I work with the medium of photography, viewing the world through lenses, both externally, in the "real" world and internally in my mind's eye.


There are two main strands to my current practice:


The first is based on photography itself, using old family photo albums. These provide a source of enquiry into ancestry and family history (Unfortunately, I cannot claim to be related to the pioneering photographer Julia Margaret Cameron, except by name). It may be possible to see some of one's own features in ancestral faces. The albums are a repository of both snaps and studio portraits that freeze a moment or few moments in time. The person portrayed may have been captured in an unconsidered shot by a family member or posed to reflect status, relationships and lifestyles by a professional photographer.


I have taken the concept of being "frozen in time" one step further, by actually freezing the images in water - perhaps a form of photographic cryogenics? These iced photographs are then partially thawed and photographed again, reviving and breathing new life into them as well as transporting them to a new, contemporary setting amongst the living. The overlay of ice can be very beautiful, subtly masking areas and creating emphasis on some features as well as adding a new dimension to the previously conventional images.

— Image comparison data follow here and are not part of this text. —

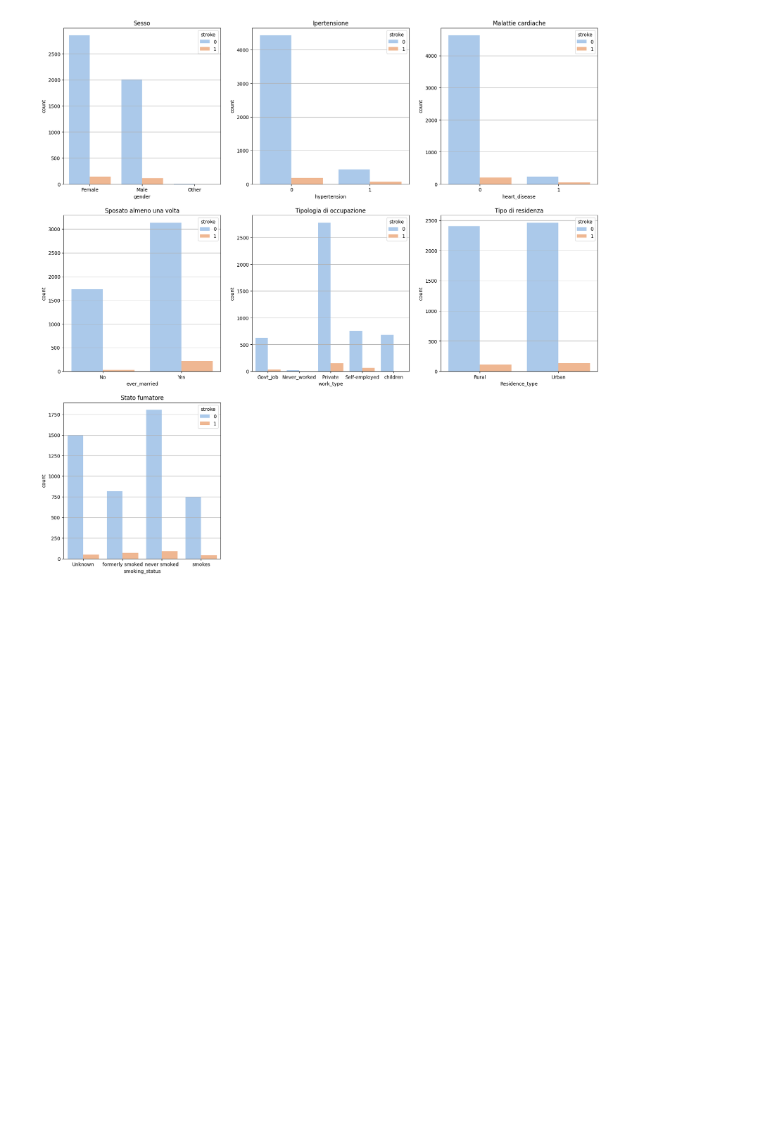
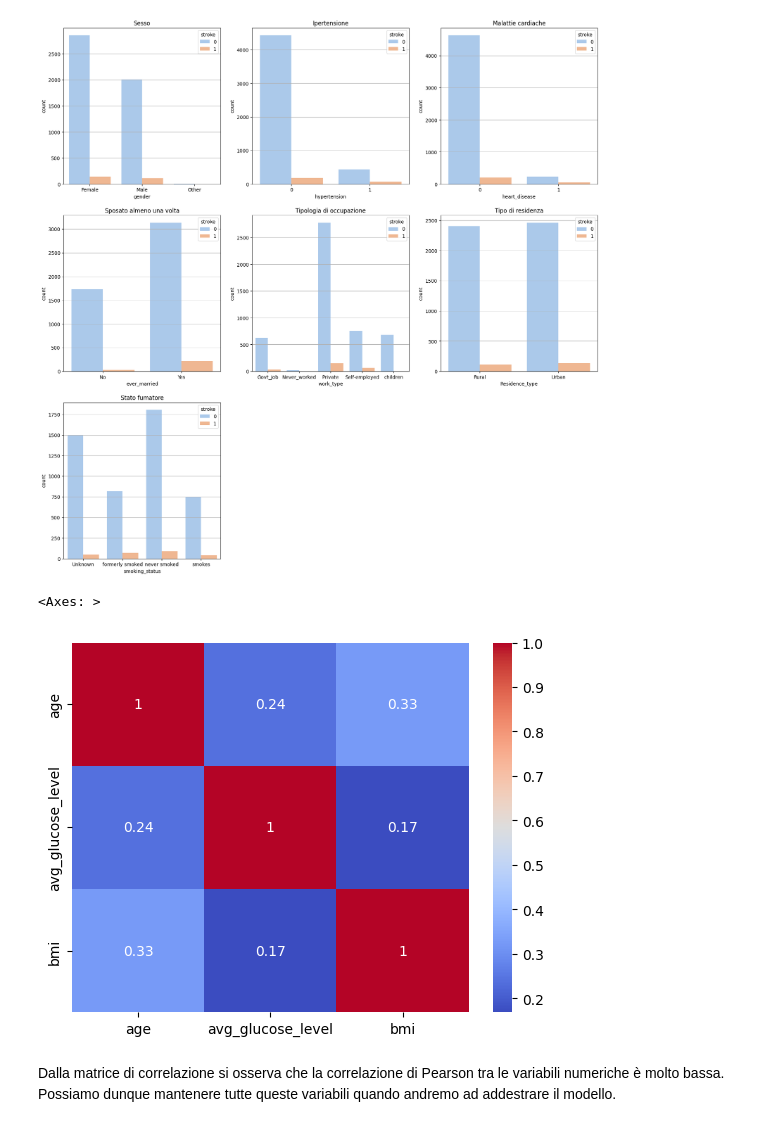
Before and after one commit to LucaSamore/Stroke-Prediction-Analysis, a Jupyter notebook: stroke_prediction_analysis.ipynb, the cells around one changed output. Saved outputs shown, nothing was run; the diff lists cells and outputs as text; code cells hidden in the pictures; blank space fills up the shorter version.

Commit message:
Add heatmap

```diff
--- a/stroke_prediction_analysis.ipynb
+++ b/stroke_prediction_analysis.ipynb
@@ -308,3 +308,11 @@ for i, feature in enumerate(categorical_features, start=1):
 plt.show()
 # %% [output]
 [figure]
+# %%
+correlation_matrix = dataset.corr(method='pearson', numeric_only=True)
+sns.heatmap(correlation_matrix, cmap="coolwarm", annot=True)
+# %% [output]
+<Axes: >
+[figure, added]
+# %% [markdown]
+Dalla matrice di correlazione si osserva che la correlazione di Pearson tra le variabili numeriche è molto bassa. Possiamo dunque mantenere tutte queste variabili quando andremo ad addestrare il modello.
```
Also changed, not shown: parts of 3 cells of this notebook.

The second strand is also a long-term project. It is a contemplation and reflection on the landscape around Great Yarmouth on the East Coast of England where I can often be found experiencing and capturing the misty, murky light, colours, textures and the weather that often blows in from the North Sea.


One area known as "The Edge", is a piece of land between the Pleasure Beach and the Outer Harbour, being bounded by sea on one side and an industrial estate on the other. Until recently it was an abandoned and neglected stretch of land with its own wild character. Sadly for me, since early 2018 it has become the site of a major commercial development.


My attention has also been given to marginal land, in particular the landward side of Great Yarmouth to Halvergate Marshes and Reedham and to the desolate area of Breydon Water. My preference is to photograph there on misty days when the effect of the light gives a spareness to the images and reduces the colours of the landscape by overlaying them with grey. It is beautiful, particularly in winter with its grey skies and drizzle. When the Easterly wind blows it is also bone chillingly cold and requires a particular dedication to my art.


My prize-winning set of  "On the Edge" images have been described as "quiet, elegiac landscape photographs" and I will settle for that.